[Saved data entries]

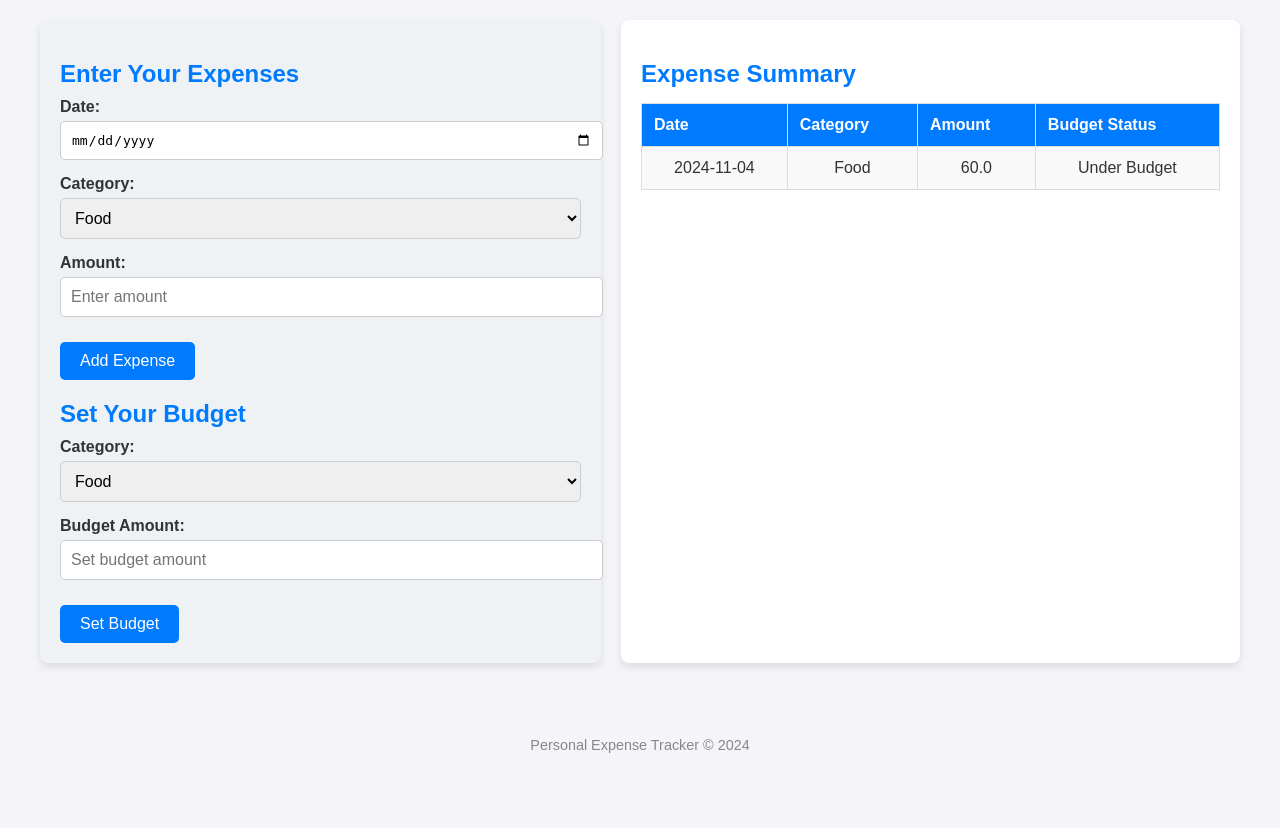
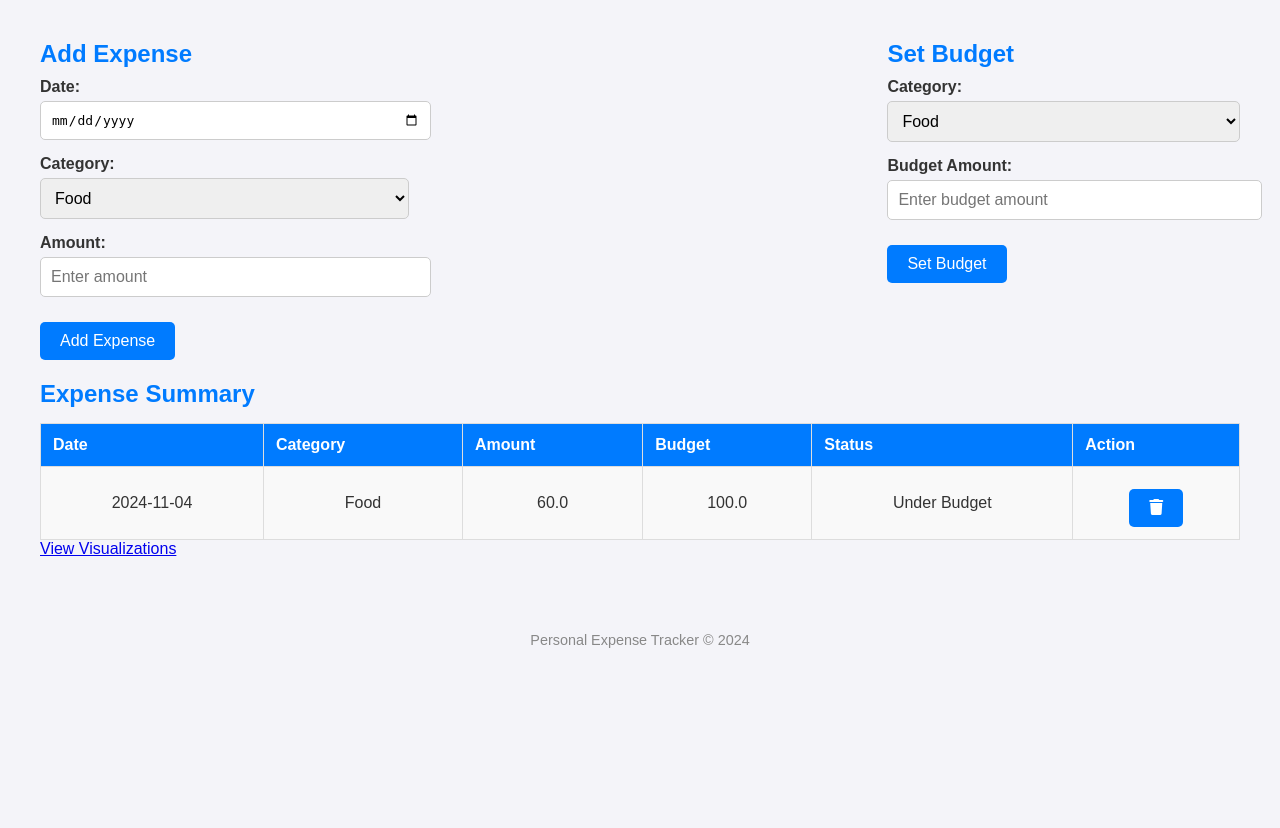
Before and after one commit to niharikaux/Personal-Expense-Tracker, a Flask app: page / in a window 1280 px wide. Shown: the part 80-908 px from the top of the page. After the commit the page ends 728 px from the top, so only its background shows below. Run offline with Flask 3, Linux system fonts and the light colour scheme.

Commit message:
Integrated delete buttons within expense summary table for row-specific deletion.

```diff
--- a/templates/index.html
+++ b/templates/index.html
@@ -5,16 +5,19 @@
     <meta name="viewport" content="width=device-width, initial-scale=1.0">
     <title>Personal Expense Tracker</title>
     <link rel="stylesheet" href="/static/styles.css">
+    <link rel="stylesheet" href="https://cdnjs.cloudflare.com/ajax/libs/font-awesome/6.0.0-beta3/css/all.min.css">
 </head>
 <body>
-
     <header>
         <h1>Personal Expense Tracker</h1>
     </header>
 
+    <main>
+        <!-- Container for Expense and Budget Forms -->
         <div class="container">
-        <section class="expense-form">
-            <h2>Enter Your Expenses</h2>
+            <!-- Add Expense Section -->
+            <section class="form-section">
+                <h2>Add Expense</h2>
                 <form action="/add-expense" method="POST">
                     <label for="date">Date:</label>
                     <input type="date" id="date" name="date" required>
@@ -31,10 +34,14 @@
                     <label for="amount">Amount:</label>
                     <input type="number" id="amount" name="amount" placeholder="Enter amount" required>
 
-                <button type="submit">Add Expense</button>
+                    <input type="hidden" name="username" value="{{ username }}">
+                    <button type="submit" class="cta-btn">Add Expense</button>
                 </form>
+            </section>
 
-            <h2>Set Your Budget</h2>
+            <!-- Set Budget Section -->
+            <section class="form-section">
+                <h2>Set Budget</h2>
                 <form action="/set-budget" method="POST">
                     <label for="budget-category">Category:</label>
                     <select id="budget-category" name="budget-category" required>
@@ -46,13 +53,16 @@
                     </select>
 
                     <label for="budget-amount">Budget Amount:</label>
-                <input type="number" id="budget-amount" name="budget-amount" placeholder="Set budget amount" required>
+                    <input type="number" id="budget-amount" name="budget-amount" placeholder="Enter budget amount" required>
 
-                <button type="submit">Set Budget</button>
+                    <input type="hidden" name="username" value="{{ username }}">
+                    <button type="submit" class="cta-btn">Set Budget</button>
                 </form>
             </section>
+        </div>
 
-        <section class="expense-summary">
+        <!-- Expense Summary Table -->
+        <div class="summary-container">
             <h2>Expense Summary</h2>
             <table>
                 <thead>
@@ -60,7 +70,9 @@
                         <th>Date</th>
                         <th>Category</th>
                         <th>Amount</th>
-                        <th>Budget Status</th>
+                        <th>Budget</th>
+                        <th>Status</th>
+                        <th>Action</th>
                     </tr>
                 </thead>
                 <tbody>
@@ -69,23 +81,32 @@
                         <td>{{ expense['date'] }}</td>
                         <td>{{ expense['category'] }}</td>
                         <td>{{ expense['amount'] }}</td>
+                        <td>{{ budgets.get(expense['category'], 'No Budget Set') }}</td>
+                        <td>{{ budget_status.get(expense['category'], 'No Budget Set') }}</td>
                         <td>
-                            {% if expense['category'] in budget_status %}
-                                {{ budget_status[expense['category']] }}
-                            {% else %}
-                                No Budget
-                            {% endif %}
+                            <form action="/delete-expense" method="POST" style="display:inline;">
+                                <input type="hidden" name="date" value="{{ expense['date'] }}">
+                                <input type="hidden" name="category" value="{{ expense['category'] }}">
+                                <input type="hidden" name="amount" value="{{ expense['amount'] }}">
+                                <button type="submit" class="delete-icon-btn">
+                                    <i class="fa fa-trash"></i>
+                                </button>
+                            </form>
                         </td>
                     </tr>
                     {% endfor %}
                 </tbody>
             </table>
-        </section>
         </div>
+
+        <!-- Visualization CTA -->
+        <div class="cta">
+            <a href="/visualize" class="cta-btn">View Visualizations</a>
+        </div>
+    </main>
 
     <footer>
         <p>Personal Expense Tracker © 2024</p>
     </footer>
-
 </body>
 </html>
```
Lines whose indentation alone changed are shown as unchanged.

§ **Requirement**:
Once you have checked each line above for the string "select", state how many lines contain it and add nothing more.

§ **Response area**:
2